In example 1, the author makes a statement without any references to external sources, therefore this is a monoglossic proposition. In example 2, the author refers to “scientists”, therefore, in this case we deal with heteroglossia. Heteroglossia is often used by an author to demonstrate that what he/she is saying does not belong to him or to demonstrate that what he/she is saying is supported by other [reputable] people and, thus, deserves trust/consideration. Different positions or sources are termed as “voices” within this framework.
The ENGAGEMENT resource of APPRAISAL has a ramified taxonomy which includes following four categories: disclaim, proclaim, entertain, and attribute.

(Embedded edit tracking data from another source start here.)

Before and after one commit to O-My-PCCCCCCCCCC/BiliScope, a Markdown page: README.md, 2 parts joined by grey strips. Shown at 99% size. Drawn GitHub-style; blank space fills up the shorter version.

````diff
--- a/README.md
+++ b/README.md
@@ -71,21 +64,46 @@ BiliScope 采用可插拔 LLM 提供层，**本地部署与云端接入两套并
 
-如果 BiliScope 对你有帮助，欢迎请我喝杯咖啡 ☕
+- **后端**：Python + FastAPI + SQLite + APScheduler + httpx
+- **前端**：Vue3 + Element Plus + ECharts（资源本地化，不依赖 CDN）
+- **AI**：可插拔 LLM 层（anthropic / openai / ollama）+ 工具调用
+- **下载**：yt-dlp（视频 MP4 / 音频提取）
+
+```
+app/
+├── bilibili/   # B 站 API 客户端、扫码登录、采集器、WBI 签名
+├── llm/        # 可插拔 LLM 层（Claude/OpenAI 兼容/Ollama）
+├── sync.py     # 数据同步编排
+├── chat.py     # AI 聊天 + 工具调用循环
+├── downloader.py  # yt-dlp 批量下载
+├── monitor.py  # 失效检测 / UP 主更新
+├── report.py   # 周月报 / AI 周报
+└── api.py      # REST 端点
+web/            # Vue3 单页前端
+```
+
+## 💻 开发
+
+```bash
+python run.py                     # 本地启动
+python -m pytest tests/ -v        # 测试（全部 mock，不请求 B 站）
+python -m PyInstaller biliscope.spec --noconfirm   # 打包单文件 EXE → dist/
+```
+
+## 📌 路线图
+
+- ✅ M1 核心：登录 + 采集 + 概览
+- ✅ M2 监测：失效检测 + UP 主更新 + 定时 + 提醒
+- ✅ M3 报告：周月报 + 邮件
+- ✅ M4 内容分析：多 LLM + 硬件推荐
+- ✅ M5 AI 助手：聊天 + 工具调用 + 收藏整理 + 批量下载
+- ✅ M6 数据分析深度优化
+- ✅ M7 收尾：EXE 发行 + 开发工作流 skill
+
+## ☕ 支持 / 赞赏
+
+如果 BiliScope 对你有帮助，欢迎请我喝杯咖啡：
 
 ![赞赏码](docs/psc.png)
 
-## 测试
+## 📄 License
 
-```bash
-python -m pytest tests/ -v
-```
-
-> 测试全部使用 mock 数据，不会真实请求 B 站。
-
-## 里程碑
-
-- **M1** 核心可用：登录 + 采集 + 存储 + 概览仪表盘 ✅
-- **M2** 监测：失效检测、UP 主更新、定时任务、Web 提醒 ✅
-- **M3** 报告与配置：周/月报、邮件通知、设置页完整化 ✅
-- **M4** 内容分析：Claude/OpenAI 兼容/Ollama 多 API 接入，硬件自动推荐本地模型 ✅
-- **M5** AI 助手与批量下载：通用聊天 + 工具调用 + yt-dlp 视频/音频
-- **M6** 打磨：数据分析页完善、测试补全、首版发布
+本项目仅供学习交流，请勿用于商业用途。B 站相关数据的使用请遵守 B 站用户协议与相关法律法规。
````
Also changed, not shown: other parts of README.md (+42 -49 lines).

1) With disclaim propositions, the authorial voice positions itself as “at odds with, or rejecting some contrary position” (Martin & White, 2005, p. 97). This category comprises deny and counter as subcategories (for examples see the figure at the top of this post).
2) Proclaim helps the author to suppress any alternative positions or to set himself/herself against them “by representing the proposition as highly warrantable (compelling, valid, plausible, well-bounded, generally agreed, reliable, etc.)” (Martin & White, 2005, p. 97). This category includes concur, pronounce, and endorse subcategories.
3) Using entertain inventory, the authorial voice represents a given proposition as one of a range of possible propositions and in this way entertains/invokes dialogic alternatives; for this purpose the whole proposition is explicitly presented “as grounded in its own contingent, individual subjectivity” (Martin & White, 2005, 97).
4) Attribute propositions are characterized by the availability of external voices and/or dialogic alternatives which entail non-endorsement and permit the author to remain aloof from the relationships of alignment or disalignment (Martin & White, 2005). This category has two subcategories: acknowledge and distance.
Disclaim and proclaim categories are grouped into the contract set of resources, while entertain and attribute categories are grouped into the expand set. The contract resources function to exclude or limit other voices or position within a text. The expand resources, on the contrary, function to invoke alternatives.
As can be seen from the figure above and from the discussion, ENGAGEMENT is a highly detailed framework which allows doing a fine-grained analysis of a text. However, the framework has two limitations. First, it is characterized by a relatively strong reliance on lexicogrammar and insufficient attention to such aspects as syntax, punctuation, and typography. Second, up to know only a few studies (e.g. Economou, 2009) have attempted to apply the framework to the analysis of visual texts while modern discourse is increasingly multimodal (e.g. websites, software, animations). Therefore, the ENGAGEMENT framework is a useful tool for the analysis of the lexicogrammatical aspect of a text; however, for the analysis of multimodal texts, it may be beneficial to examine other modes which contribute to its overall communicative value.
Economou, D. (2009). Photos in the news: appraisal analysis of visual semiosis and verbal-visual intersemiosis. PhD dissertation, University of Sydney, Department of Linguistics, NSW, Australia.
Martin, J. R., & White, P. R. (2005). The language of evaluation: Appraisal in English. Basingstoke: Palgrave Macmillan